To help release some extra air bubbles, I carefully and gently squeezed the rubber coolant hoses while the engine was turned off.

Avoid putting your hands in the engine bay while the engine is running!

Releasing Bubbles
Replace Radiator Cap
Coolant Change Done!
Once you are satisfied that you have poured in about 1.88 U.S. gallons of new coolant as specified in the owner's manual, you can remove the funnel and replace the cap.

Update - I checked the coolant overflow bottle a few days later when the engine was cold and the level was down below the "LOW" mark which is why the 2006-2008 Honda Pilot service manual recommends pouring in coolant to above the "MAX" line. I poured in some more coolant into the overflow bottle again until it reached the "MAX" mark. The radiator must have sucked the extra fluid out of the reservoir.

Warning: Please remember to clean up any spilled coolant.
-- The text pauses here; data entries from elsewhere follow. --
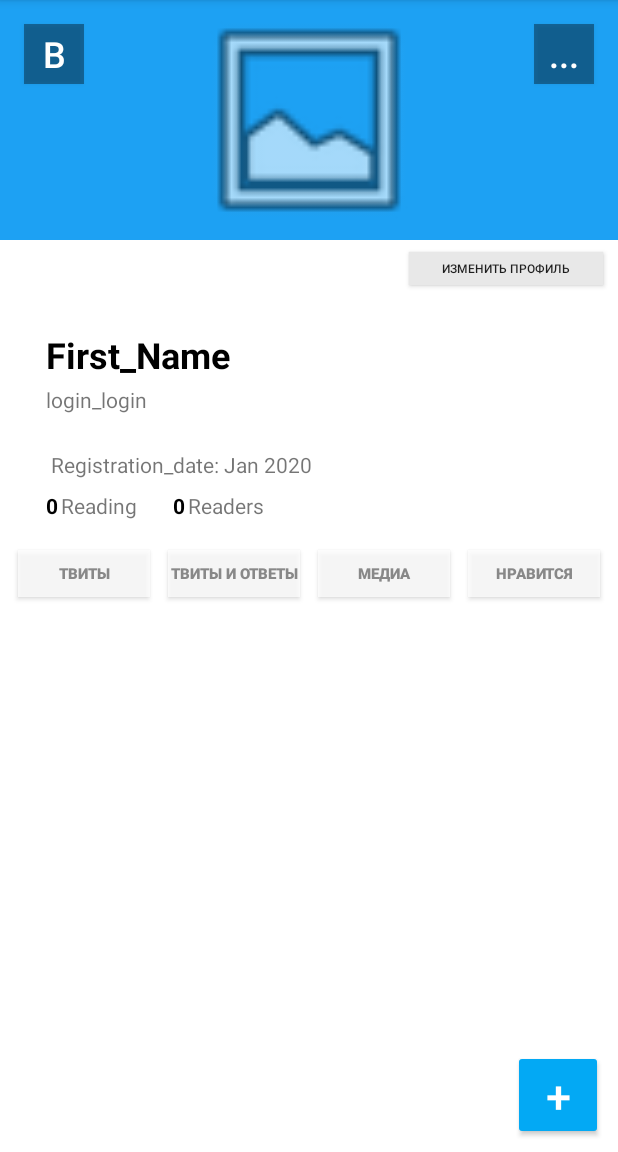
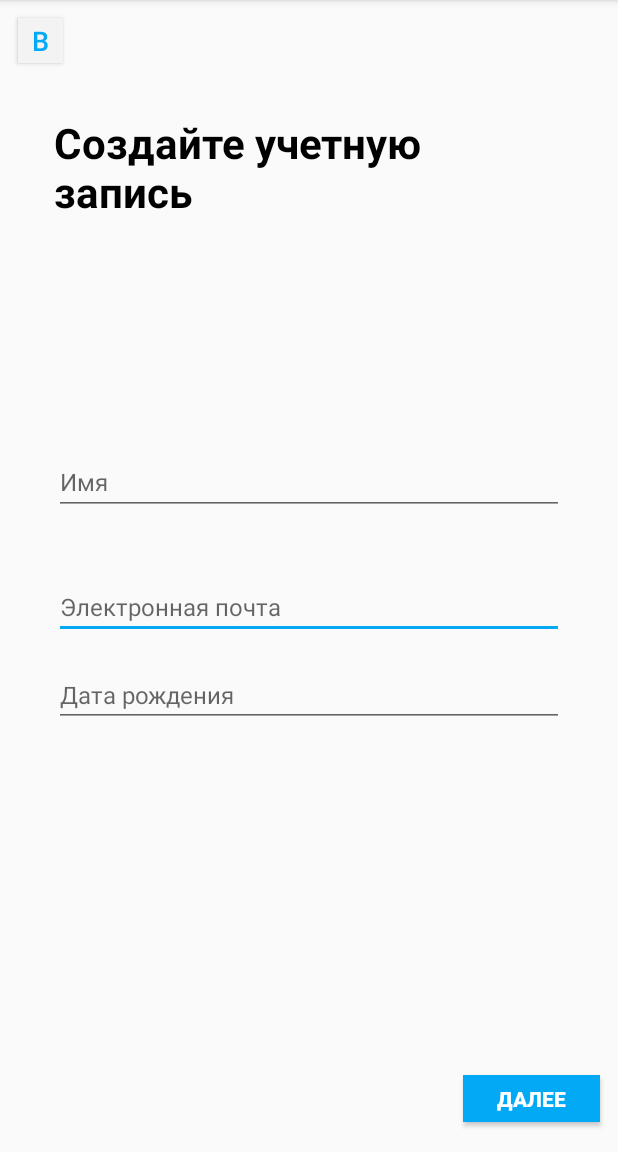
Before and after one commit to NotFromHere/itis_android_ilgamov_904, an Android app: the screen it shows after launch (MainActivity before the commit, RegistrationActivity after it), on a phone screen of 412 x 824 dp, the part 84-1236 px from its top. Run offline under Robolectric (Android 15) with nearby library versions, the phone set to English and light mode, and no system bars.

Commit message:
hw2_second_commit

```diff
--- a/app/build.gradle
+++ b/app/build.gradle
@@ -31,6 +31,7 @@ dependencies {
     implementation 'androidx.appcompat:appcompat:1.1.0'
     implementation 'androidx.constraintlayout:constraintlayout:1.1.3'
     implementation 'androidx.recyclerview:recyclerview:1.1.0'
+    implementation 'com.google.android.material:material:1.1.0'
     testImplementation 'junit:junit:4.12'
     androidTestImplementation 'androidx.test.ext:junit:1.1.1'
     androidTestImplementation 'androidx.test.espresso:espresso-core:3.2.0'
--- a/app/src/main/AndroidManifest.xml
+++ b/app/src/main/AndroidManifest.xml
@@ -10,6 +10,9 @@
         android:supportsRtl="true"
         android:theme="@style/AppTheme">
         <activity android:name=".MainActivity">
+
+        </activity>
+        <activity android:name=".RegistrationActivity">
             <intent-filter>
                 <action android:name="android.intent.action.MAIN" />
 
--- a/app/src/main/java/com/example/lesson_1/MainActivity.kt
+++ b/app/src/main/java/com/example/lesson_1/MainActivity.kt
@@ -2,25 +2,41 @@ package com.example.lesson_1
 
 
 import android.content.DialogInterface
+import android.content.Intent
 import android.os.Bundle
 import android.view.View
 import android.widget.EditText
 import android.widget.TextView
 import androidx.appcompat.app.AlertDialog
 import androidx.appcompat.app.AppCompatActivity
+import kotlinx.android.synthetic.main.activity_main.*
 
 
 class MainActivity : AppCompatActivity() {
+
+    var name = "Name"
+    var email = "Email"
+    var data = "Registration_date: Jan 2020"
+
     override fun onCreate(savedInstanceState: Bundle?) {
         super.onCreate(savedInstanceState)
         setContentView(R.layout.activity_main)
+
+        name = intent.getStringExtra("NAME")?: "Name"
+        email = intent.getStringExtra("EMAIL")?: "Email"
+        data = intent.getStringExtra("DATA")?: "Registration_date: Jan 2020"
+
+        profile_data.setText(data)
+        profile_name.setText(name)
+        profile_login.setText(email)
+
     }
 
     fun renameFun(view: View){
-        var nameField: TextView = findViewById(R.id.textView5)
+        val nameField: TextView = findViewById(R.id.profile_name)
 
         val builder: AlertDialog.Builder = AlertDialog.Builder(this)
-        val input: EditText = EditText(this)
+        val input = EditText(this)
 
         builder.setView(input)
             .setTitle("Изменить имя")
--- /dev/null
+++ b/app/src/main/java/com/example/lesson_1/RegistrationActivity.kt
@@ -0,0 +1,24 @@
+package com.example.lesson_1
+
+import android.content.Intent
+import android.os.Bundle
+import android.view.View
+
+import androidx.appcompat.app.AppCompatActivity
+import kotlinx.android.synthetic.main.registration_activity.*
+
+class RegistrationActivity: AppCompatActivity() {
+    override fun onCreate(savedInstanceState: Bundle?) {
+        super.onCreate(savedInstanceState)
+        setContentView(R.layout.registration_activity)
+
+        registration_next.setOnClickListener(View.OnClickListener {
+            val intent = Intent(this, MainActivity::class.java)
+            intent.putExtra("NAME", registration_name.text.toString())
+            intent.putExtra("DATA", "Registration_date: " + registration_data.text.toString())
+            intent.putExtra("EMAIL", registration_email.text.toString())
+            startActivity(intent)
+        })
+    }
+
+}
--- a/app/src/main/res/layout/activity_main.xml
+++ b/app/src/main/res/layout/activity_main.xml
@@ -43,7 +43,7 @@
         app:layout_constraintTop_toBottomOf="@+id/imageView2" />
 
     <TextView
-        android:id="@+id/textView"
+        android:id="@+id/profile_login"
         android:layout_width="wrap_content"
         android:layout_height="wrap_content"
         android:layout_marginTop="4dp"
@@ -51,10 +51,10 @@
         app:layout_constraintEnd_toEndOf="@+id/imageButton"
         app:layout_constraintHorizontal_bias="0.0"
         app:layout_constraintStart_toStartOf="@+id/imageButton"
-        app:layout_constraintTop_toBottomOf="@+id/textView5" />
+        app:layout_constraintTop_toBottomOf="@+id/profile_name" />
 
     <TextView
-        android:id="@+id/textView2"
+        android:id="@+id/profile_data"
         android:layout_width="wrap_content"
         android:layout_height="wrap_content"
         android:layout_marginTop="24dp"
@@ -62,7 +62,7 @@
         app:layout_constraintEnd_toEndOf="@+id/imageButton"
         app:layout_constraintHorizontal_bias="0.0"
         app:layout_constraintStart_toStartOf="@+id/imageButton"
-        app:layout_constraintTop_toBottomOf="@+id/textView" />
+        app:layout_constraintTop_toBottomOf="@+id/profile_login" />
 
     <TextView
         android:id="@+id/textView3"
@@ -74,7 +74,7 @@
         app:layout_constraintEnd_toStartOf="@+id/textView7"
         app:layout_constraintHorizontal_bias="0.0"
         app:layout_constraintStart_toEndOf="@+id/textView6"
-        app:layout_constraintTop_toBottomOf="@+id/textView2" />
+        app:layout_constraintTop_toBottomOf="@+id/profile_data" />
 
     <TextView
         android:id="@+id/textView4"
@@ -84,13 +84,13 @@
         android:layout_marginTop="8dp"
         android:layout_marginEnd="24dp"
         android:text="Readers"
-        app:layout_constraintEnd_toEndOf="@+id/textView2"
+        app:layout_constraintEnd_toEndOf="@+id/profile_data"
         app:layout_constraintHorizontal_bias="0.0"
         app:layout_constraintStart_toEndOf="@+id/textView7"
-        app:layout_constraintTop_toBottomOf="@+id/textView2" />
+        app:layout_constraintTop_toBottomOf="@+id/profile_data" />
 
     <TextView
-        android:id="@+id/textView5"
+        android:id="@+id/profile_name"
         android:layout_width="wrap_content"
         android:layout_height="wrap_content"
         android:layout_marginTop="8dp"
@@ -112,7 +112,7 @@
         android:textColor="#000000"
         android:textStyle="bold"
         app:layout_constraintStart_toStartOf="@+id/imageButton"
-        app:layout_constraintTop_toBottomOf="@+id/textView2" />
+        app:layout_constraintTop_toBottomOf="@+id/profile_data" />
 
     <TextView
         android:id="@+id/textView7"
@@ -122,9 +122,9 @@
         android:text="0"
         android:textColor="#000000"
         android:textStyle="bold"
-        app:layout_constraintEnd_toEndOf="@+id/textView2"
-        app:layout_constraintStart_toStartOf="@+id/textView2"
-        app:layout_constraintTop_toBottomOf="@+id/textView2" />
+        app:layout_constraintEnd_toEndOf="@+id/profile_data"
+        app:layout_constraintStart_toStartOf="parent"
+        app:layout_constraintTop_toBottomOf="@+id/profile_data" />
 
     <Button
         android:id="@+id/button2"
--- /dev/null
+++ b/app/src/main/res/layout/registration_activity.xml
@@ -0,0 +1,96 @@
+<?xml version="1.0" encoding="utf-8"?>
+<androidx.constraintlayout.widget.ConstraintLayout
+    xmlns:android="http://schemas.android.com/apk/res/android"
+    xmlns:app="http://schemas.android.com/apk/res-auto"
+    xmlns:tools="http://schemas.android.com/tools"
+    android:layout_width="match_parent"
+    android:layout_height="match_parent">
+
+    <TextView
+        android:id="@+id/textView8"
+        android:layout_width="255dp"
+        android:layout_height="72dp"
+        android:layout_marginStart="36dp"
+        android:layout_marginTop="76dp"
+        android:text="Создайте учетную запись"
+        android:textColor="#000000"
+        android:textSize="28sp"
+        android:textStyle="bold"
+        app:layout_constraintStart_toStartOf="parent"
+        app:layout_constraintTop_toTopOf="parent" />
+
+    <Button
+        android:id="@+id/button9"
+        android:layout_width="30dp"
+        android:layout_height="30dp"
+        android:layout_marginStart="12dp"
+        android:layout_marginTop="12dp"
+        android:background="#F3F3F3"
+        android:text="B"
+        android:textColor="#03A9F4"
+        android:textSize="18sp"
+        app:layout_constraintStart_toStartOf="parent"
+        app:layout_constraintTop_toTopOf="parent" />
+
+    <EditText
+        android:id="@+id/registration_email"
+        android:layout_width="340dp"
+        android:layout_height="wrap_content"
+        android:layout_marginTop="40dp"
+        android:ems="10"
+        android:inputType="textEmailAddress"
+        android:hint="Электронная почта"
+        android:textColor="#64626A"
+        android:textSize="16sp"
+        app:layout_constraintEnd_toEndOf="parent"
+        app:layout_constraintStart_toStartOf="parent"
+        app:layout_constraintTop_toBottomOf="@+id/registration_name" />
+
+    <EditText
+        android:id="@+id/registration_data"
+        android:layout_width="340dp"
+        android:layout_height="wrap_content"
+        android:layout_marginTop="16dp"
+        android:ems="10"
+        android:hint="Дата рождения"
+        android:inputType="date"
+        android:textColor="#64626A"
+        android:textColorHighlight="#03A9F4"
+        android:textColorLink="#2196F3"
+        android:textSize="16sp"
+        app:layout_constraintEnd_toEndOf="parent"
+        app:layout_constraintStart_toStartOf="parent"
+        app:layout_constraintTop_toBottomOf="@+id/registration_email" />
+
+    <EditText
+        android:id="@+id/registration_name"
+        android:layout_width="340dp"
+        android:layout_height="43dp"
+        android:layout_marginTop="152dp"
+        android:ems="10"
+        android:hint="Имя"
+        android:inputType="textPersonName"
+        android:textColor="#64626A"
+        android:textColorHighlight="#03A9F4"
+        android:textSize="16sp"
+        app:layout_constraintEnd_toEndOf="parent"
+        app:layout_constraintStart_toStartOf="parent"
+        app:layout_constraintTop_toBottomOf="@+id/textView8" />
+
+    <Button
+        android:id="@+id/registration_next"
+        android:layout_width="91dp"
+        android:layout_height="31dp"
+        android:layout_marginEnd="12dp"
+        android:layout_marginBottom="20dp"
+        android:background="#03A9F4"
+        android:text="Далее"
+        android:textColor="#FFFFFF"
+        android:textStyle="bold"
+        app:layout_constraintBottom_toBottomOf="parent"
+        app:layout_constraintEnd_toEndOf="parent"
+        app:layout_constraintHorizontal_bias="1.0"
+        app:layout_constraintStart_toStartOf="parent" />
+
+
+</androidx.constraintlayout.widget.ConstraintLayout>
--- a/app/src/main/res/values/colors.xml
+++ b/app/src/main/res/values/colors.xml
@@ -3,4 +3,5 @@
     <color name="colorPrimary">#6200EE</color>
     <color name="colorPrimaryDark">#3700B3</color>
     <color name="colorAccent">#03DAC5</color>
+    <color name="colorTwitter">#03A9F4</color>
 </resources>
--- a/app/src/main/res/values/strings.xml
+++ b/app/src/main/res/values/strings.xml
@@ -1,3 +1,4 @@
 <resources>
     <string name="app_name">Lesson_1</string>
+    <string name="name">Defualut_Name</string>
 </resources>
--- a/app/src/main/res/values/styles.xml
+++ b/app/src/main/res/values/styles.xml
@@ -5,6 +5,7 @@
         <item name="colorPrimary">@color/colorPrimary</item>
         <item name="colorPrimaryDark">@color/colorPrimaryDark</item>
         <item name="colorAccent">@color/colorAccent</item>
+        <item name="colorControlActivated">@color/colorTwitter</item>
     </style>
 
 </resources>
```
Coolant tastes sweet and is very toxic to animals and children who might be tempted to ingest it.

Be sure to check your driveway, parking spot or garage for any drops of blue coolant which might indicate a leak from the radiator drain plug or the engine block drain valve.

It would also be a good idea to watch the temperature gauge during your next few trips to make sure the cooling system is working properly.

Don't forget to write down the coolant change in your vehicle's service records.

Please bring the old used coolant to a hazardous waste disposal center, an auto repair shop or an auto parts store to be properly recycled.

The owner's manual service interval specification for the coolant is to change it after 120,000 miles or 10 years the first time and then every 60,000 miles or every 3 years after that.

For more, please check out all of my 2001-2006 Acura MDX DIY Repair & Maintenance Guides.

If you found this guide to be helpful, please consider making a small donation by clicking on the "Donate" button located to the right of this paragraph. Thank you!
(Note: I am not a registered charity. Donations are not tax deductible.)


Main Menu       Home       Digital Cameras

Misc. Pictures       Articles       My Blog


Copyright 2021
 All Rights Reserved

Paul's Travel Pictures is a participant in the Amazon Services LLC Associates Program, an affiliate advertising program designed to provide a means for sites to earn advertising fees by advertising and linking to

Privacy Policy     About Paul & Author Contact Info